APTN National News
Thunder Bay police have suspended an officer and put four more on administrative duties over allegations of recent inappropriate Facebook posts on Indigenous people.
Police said the comments are alleged to have been made by Const. Robert Steudle’s personal Facebook account.
Steudle is suspended with pay, as per the Police Services Act.
Thunder Bay police initially launched their own investigation into the comments written Sept. 17 and Sept. 18 but have since asked the Office of the Independent Police Review Director to take over the probe.
APTN National News reporter Willow Fiddler first alerted Thunder Bay police to the comments.
The comments were posted on a newspaper’s page regarding a letter to the editor by Nishnawbi Aski Nation Grand Chief Alvin Fiddler.
The Facebook account used by Rob Steudle stated on Sept. 17: “Give your head a shake Alvin Fidder. I think it’s too foggy to see the truth.”
The Facebook posting then followed up with: “Natives are killing natives and it’s the white mans fault natives are drunk on the street and its white mans fault natives are homeless and its white mans fault and now natives are lying about how they are treated by white men an explanation is given and it’s the white men who are lying. Well let’s stop giving the natives money and see how that goes.”
Police said they’ll cooperate with the OIPRD’s investigation.
“We recognize the issues of trust and respect that this matter raises in regard to our relationship with Indigenous people,” said Thunder Bay police Chief J.P. Levesque in a statement.
This follows a similar case in Ottawa, but the comments were made around the same time involving a different matter.
Ottawa police said one of their members was under an investigation stemming from a complaint from the chief of police over “racist” online comments posted in response to a story about the death of Inuit artist Annie Pootoogook.
The comments were posted Saturday by Sgt. Chris Hrnchiar who used his personal Facebook to log into the Ottawa Citizen’s comment section. Hrnchiar was responding to a story about the death of Pootoogook who was found submerged in the Rideau River on Sept. 19.
Pootoogook’s death is being treated as suspicious by Ottawa police investigators.
The OIPRD is also conducting a review of Thunder Bay police and how the force handles investigations into deaths of Indigenous people.
The city was the site of an inquest into the deaths of seven First Nations students.
Five of the seven dead students were pulled from the city’s rivers drowned.
Jethro Anderson and Jordan Wabasse, both 15, were found in the Kaministiquia river while Curran Strang, 18, Reggie Bushie, 15 and Kyle Morriseau, 17 were discovered in the McIntyre river.
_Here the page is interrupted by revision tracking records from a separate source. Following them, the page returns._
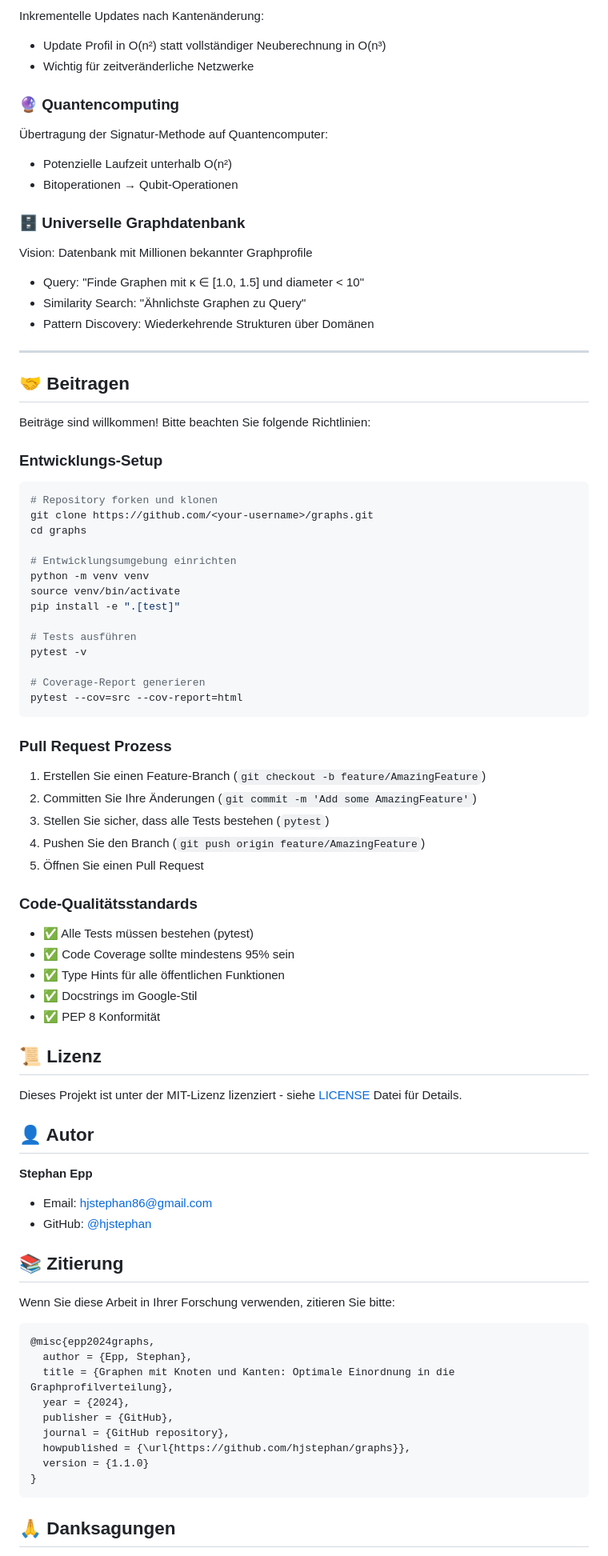
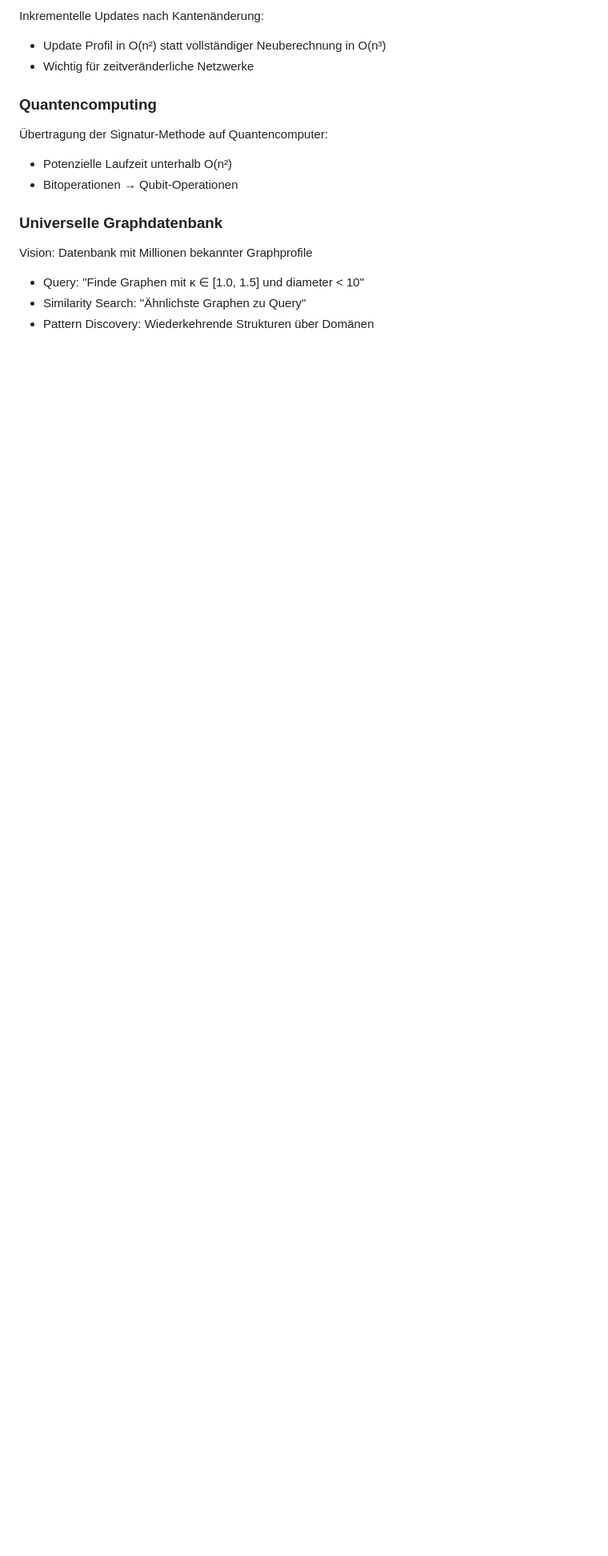
Before and after one commit to hjstephan/graphs, a Markdown page: README.md, the part around one of its changes. Shown at 80% size. Rendered like a GitHub page; blank space fills up the shorter version.

````diff
--- a/README.md
+++ b/README.md
@@ -596,85 +571,15 @@ Inkrementelle Updates nach Kantenänderung:
 - Update Profil in O(n²) statt vollständiger Neuberechnung in O(n³)
 - Wichtig für zeitveränderliche Netzwerke
 
-### 🔮 Quantencomputing
+### Quantencomputing
 
 Übertragung der Signatur-Methode auf Quantencomputer:
 - Potenzielle Laufzeit unterhalb O(n²)
 - Bitoperationen → Qubit-Operationen
 
-### 🗄️ Universelle Graphdatenbank
+### Universelle Graphdatenbank
 
 Vision: Datenbank mit Millionen bekannter Graphprofile
 - Query: "Finde Graphen mit κ ∈ [1.0, 1.5] und diameter < 10"
 - Similarity Search: "Ähnlichste Graphen zu Query"
 - Pattern Discovery: Wiederkehrende Strukturen über Domänen
-
----
-
-## 🤝 Beitragen
-
-Beiträge sind willkommen! Bitte beachten Sie folgende Richtlinien:
-
-### Entwicklungs-Setup
-
-```bash
-# Repository forken und klonen
-git clone https://github.com/<your-username>/graphs.git
-cd graphs
-
-# Entwicklungsumgebung einrichten
-python -m venv venv
-source venv/bin/activate
-pip install -e ".[test]"
-
-# Tests ausführen
-pytest -v
-
-# Coverage-Report generieren
-pytest --cov=src --cov-report=html
-```
-
-### Pull Request Prozess
-
-1. Erstellen Sie einen Feature-Branch (`git checkout -b feature/AmazingFeature`)
-2. Committen Sie Ihre Änderungen (`git commit -m 'Add some AmazingFeature'`)
-3. Stellen Sie sicher, dass alle Tests bestehen (`pytest`)
-4. Pushen Sie den Branch (`git push origin feature/AmazingFeature`)
-5. Öffnen Sie einen Pull Request
-
-### Code-Qualitätsstandards
-
-- ✅ Alle Tests müssen bestehen (pytest)
-- ✅ Code Coverage sollte mindestens 95% sein
-- ✅ Type Hints für alle öffentlichen Funktionen
-- ✅ Docstrings im Google-Stil
-- ✅ PEP 8 Konformität
-
-## 📜 Lizenz
-
-Dieses Projekt ist unter der MIT-Lizenz lizenziert - siehe [LICENSE](LICENSE) Datei für Details.
-
-## 👤 Autor
-
-**Stephan Epp**
-- Email: hjstephan86@gmail.com
-- GitHub: [@hjstephan](https://github.com/hjstephan)
-
-## 📚 Zitierung
-
-Wenn Sie diese Arbeit in Ihrer Forschung verwenden, zitieren Sie bitte:
-
-```bibtex
-@misc{epp2024graphs,
-  author = {Epp, Stephan},
-  title = {Graphen mit Knoten und Kanten: Optimale Einordnung in die Graphprofilverteilung},
-  year = {2024},
-  publisher = {GitHub},
-  journal = {GitHub repository},
-  howpublished = {\url{https://github.com/hjstephan/graphs}},
-  version = {1.1.0}
-}
-```
-
-## 🙏 Danksagungen
-
````
Also changed, not shown: other parts of README.md (+48 -87 lines), IMPLEMENTATION_SUMMARY.md (deleted, +0 -174 lines).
Julian Falconer, the lawyer representing the Nishnawbe Aski Nation at the inquest told APTN in October 2015 that investigators, pathologists and toxicologists who worked on the cases between 2000 and 2011 focused on the “drunken Indian” scenario where alcohol was the root cause.